Iran is very safe for women travellers. Harassment is now minimal, especially if you wear the manteau, as it is assumed you are Iranian and/or Muslim. But be aware that it is very unusual for a single woman to walk unescorted in public at night.

Basic things to be aware of:

Kidnapping & terror

The road from Kerman to Bam, Zahedan and Pakistan is unavoidable if you are travelling overland to or from Pakistan. In the past few years travellers have been kidnapped in three separate events on this road, all associated with a disgruntled drug smuggler trying to get a relative out of jail. They were all eventually released unharmed and reported being 'treated well' though for one Japanese man kidnapped in Bam in 2007 it took several months.

Unrelated to this, in Zahedan and elsewhere in Sistan va Baluchistan province Sunni extremists have conducted infrequent but persistent attacks on Iranian military and civilians that, given it's been going on for several years, amounts to a low-level insurgency. The leader of these Jundollah extremists was captured and eventually hanged in 2010, but sporadic events have continued. So far no foreigners have been targeted.

Clearly travelling in this area is not as safe as travelling elsewhere in Iran. But people continue to do it, usually without trouble. If you are coming this way, particularly east of Bam, keep a low profile, don't go off alone and do your research.

Police & security forces

Uniformed police and military are ubiquitous but have no interest in hassling foreigners. In cities such as Esfahan, Shiraz and Mashhad you will find helpful Tourist Police - usually including an English-speaker - in conveniently located booths.

Photographing the wrong thing is the action most likely to arouse police interest. In all cases you should act unwittingly and emphasize you are tourists. Don't argue in these situations.

Road safety

Iranian driving is unpredictable and it's on the road - or crossing it - that you are most likely to be in danger. Leaving aside the nightmare of Tehran traffic, which guarantees road rage and ulcers, be aware that Iranian lorry and coach drivers work very long hours, few private vehicles have reflectors or working lights and their drivers disregard every rule in the book. Traffic does not necessarily stop at a red light, nor wait until green before setting off. There is little you can do to control this beyond asking your driver to slow down (yavash tar boro!) or taking a train.

Security checks

Foreigners are expected to carry their passport at all times, but this can be tricky as hotels are also supposed to keep guests' passports for police inspection. Always carry several photocopies of both your passport's face page and your Iranian visa, and if you go out of town leave a photocopy at reception and take the passport. If you are stopped, show your photocopies unless you are sure the police are genuine.

On roads near borders your transport is likely to be stopped by police searching for drugs and other smuggled goods.

Personal conduct

Be aware that it is easy to break an important social convention without realising it and this can affect your safety.
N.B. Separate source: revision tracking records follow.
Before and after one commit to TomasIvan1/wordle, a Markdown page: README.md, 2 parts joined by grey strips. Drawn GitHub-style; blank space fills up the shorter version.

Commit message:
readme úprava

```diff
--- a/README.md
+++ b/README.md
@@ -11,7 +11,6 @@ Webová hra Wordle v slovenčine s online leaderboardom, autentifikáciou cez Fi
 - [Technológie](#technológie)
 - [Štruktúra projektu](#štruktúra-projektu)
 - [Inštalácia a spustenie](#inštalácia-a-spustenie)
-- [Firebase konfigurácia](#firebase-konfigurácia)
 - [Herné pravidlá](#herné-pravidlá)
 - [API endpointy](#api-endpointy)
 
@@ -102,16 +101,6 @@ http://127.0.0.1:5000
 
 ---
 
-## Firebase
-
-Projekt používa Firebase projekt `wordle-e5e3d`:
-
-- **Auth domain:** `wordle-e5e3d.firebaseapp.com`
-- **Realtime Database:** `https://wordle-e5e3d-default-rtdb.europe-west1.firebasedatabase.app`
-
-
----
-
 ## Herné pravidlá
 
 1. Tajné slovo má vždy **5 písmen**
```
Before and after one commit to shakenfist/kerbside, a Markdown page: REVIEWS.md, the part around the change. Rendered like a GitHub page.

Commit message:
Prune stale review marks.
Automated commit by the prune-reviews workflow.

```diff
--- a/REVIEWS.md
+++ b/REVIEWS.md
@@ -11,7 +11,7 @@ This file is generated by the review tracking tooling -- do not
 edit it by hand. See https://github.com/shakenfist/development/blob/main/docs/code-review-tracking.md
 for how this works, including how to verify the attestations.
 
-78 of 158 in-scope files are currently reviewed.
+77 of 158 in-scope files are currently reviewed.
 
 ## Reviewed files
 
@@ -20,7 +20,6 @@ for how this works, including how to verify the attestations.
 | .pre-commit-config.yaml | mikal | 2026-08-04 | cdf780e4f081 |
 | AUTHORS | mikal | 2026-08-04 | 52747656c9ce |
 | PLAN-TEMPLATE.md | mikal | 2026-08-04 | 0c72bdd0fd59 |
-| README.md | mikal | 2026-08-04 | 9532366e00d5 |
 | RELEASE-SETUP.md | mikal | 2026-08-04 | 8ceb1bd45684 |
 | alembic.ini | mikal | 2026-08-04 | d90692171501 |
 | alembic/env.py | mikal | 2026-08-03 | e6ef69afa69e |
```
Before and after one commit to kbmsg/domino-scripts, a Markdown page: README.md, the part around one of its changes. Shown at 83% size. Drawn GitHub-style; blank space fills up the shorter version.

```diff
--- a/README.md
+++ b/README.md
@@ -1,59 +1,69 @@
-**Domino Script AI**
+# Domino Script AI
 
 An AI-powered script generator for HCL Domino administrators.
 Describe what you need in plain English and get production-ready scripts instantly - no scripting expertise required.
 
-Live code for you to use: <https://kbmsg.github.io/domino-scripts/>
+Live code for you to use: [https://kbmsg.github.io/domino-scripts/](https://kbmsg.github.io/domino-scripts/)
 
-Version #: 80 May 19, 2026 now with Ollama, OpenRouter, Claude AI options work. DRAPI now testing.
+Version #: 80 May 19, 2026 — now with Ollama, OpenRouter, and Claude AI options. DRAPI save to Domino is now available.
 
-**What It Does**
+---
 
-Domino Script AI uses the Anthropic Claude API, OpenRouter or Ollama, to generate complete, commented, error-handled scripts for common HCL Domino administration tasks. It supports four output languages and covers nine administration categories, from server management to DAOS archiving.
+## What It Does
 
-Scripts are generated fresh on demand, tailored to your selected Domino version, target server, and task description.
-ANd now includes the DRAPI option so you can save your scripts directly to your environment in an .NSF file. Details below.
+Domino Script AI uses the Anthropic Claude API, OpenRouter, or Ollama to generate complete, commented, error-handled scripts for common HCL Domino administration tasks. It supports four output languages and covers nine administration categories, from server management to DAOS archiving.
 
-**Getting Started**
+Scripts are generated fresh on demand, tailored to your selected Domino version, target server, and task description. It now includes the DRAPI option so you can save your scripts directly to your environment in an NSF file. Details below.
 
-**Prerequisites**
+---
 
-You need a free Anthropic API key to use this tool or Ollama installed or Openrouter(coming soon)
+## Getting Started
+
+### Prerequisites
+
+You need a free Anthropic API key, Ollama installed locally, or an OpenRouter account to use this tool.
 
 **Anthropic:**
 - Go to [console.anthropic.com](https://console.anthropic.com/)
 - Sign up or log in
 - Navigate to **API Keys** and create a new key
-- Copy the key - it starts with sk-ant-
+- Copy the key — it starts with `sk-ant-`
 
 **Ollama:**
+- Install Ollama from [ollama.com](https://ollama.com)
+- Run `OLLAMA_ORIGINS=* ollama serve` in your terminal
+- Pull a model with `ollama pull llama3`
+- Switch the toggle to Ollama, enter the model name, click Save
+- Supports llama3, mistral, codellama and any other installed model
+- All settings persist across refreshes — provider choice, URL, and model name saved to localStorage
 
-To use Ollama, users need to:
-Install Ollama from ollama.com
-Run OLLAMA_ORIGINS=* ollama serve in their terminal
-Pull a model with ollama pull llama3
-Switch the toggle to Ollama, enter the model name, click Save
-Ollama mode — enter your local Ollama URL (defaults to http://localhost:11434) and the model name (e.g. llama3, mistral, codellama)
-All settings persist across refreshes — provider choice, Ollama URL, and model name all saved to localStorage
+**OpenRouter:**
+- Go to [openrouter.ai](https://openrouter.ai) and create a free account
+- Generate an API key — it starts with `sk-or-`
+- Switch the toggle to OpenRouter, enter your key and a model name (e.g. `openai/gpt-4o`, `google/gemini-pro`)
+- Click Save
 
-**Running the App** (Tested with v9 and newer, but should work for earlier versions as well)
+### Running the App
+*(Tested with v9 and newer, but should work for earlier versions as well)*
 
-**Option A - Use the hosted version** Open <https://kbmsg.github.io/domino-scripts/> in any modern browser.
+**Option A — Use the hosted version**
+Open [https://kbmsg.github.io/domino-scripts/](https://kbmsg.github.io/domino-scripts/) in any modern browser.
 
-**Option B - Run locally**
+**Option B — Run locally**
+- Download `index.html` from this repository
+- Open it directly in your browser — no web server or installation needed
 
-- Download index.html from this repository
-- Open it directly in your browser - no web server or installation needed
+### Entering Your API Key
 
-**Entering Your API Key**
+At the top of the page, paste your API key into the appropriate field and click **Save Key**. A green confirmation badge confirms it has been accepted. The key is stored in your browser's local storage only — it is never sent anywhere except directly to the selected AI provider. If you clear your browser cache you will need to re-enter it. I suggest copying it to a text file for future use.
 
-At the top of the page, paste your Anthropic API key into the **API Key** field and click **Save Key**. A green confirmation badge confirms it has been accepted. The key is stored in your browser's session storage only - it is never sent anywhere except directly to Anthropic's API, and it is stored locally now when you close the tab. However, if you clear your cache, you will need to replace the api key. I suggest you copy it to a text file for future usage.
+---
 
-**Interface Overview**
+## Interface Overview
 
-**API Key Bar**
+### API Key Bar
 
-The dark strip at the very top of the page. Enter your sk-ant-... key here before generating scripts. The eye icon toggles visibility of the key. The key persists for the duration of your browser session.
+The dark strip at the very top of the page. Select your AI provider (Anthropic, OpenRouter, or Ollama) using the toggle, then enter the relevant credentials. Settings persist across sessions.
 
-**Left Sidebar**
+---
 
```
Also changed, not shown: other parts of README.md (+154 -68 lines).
If you are confronted with officialdom, do not lose your temper, do not shout, do not threaten. Be polite, apologetic if not abject. Ladies, forget all feminist scruples and cry. Always insist on seeing someone who speaks English (any other Western language will be difficult).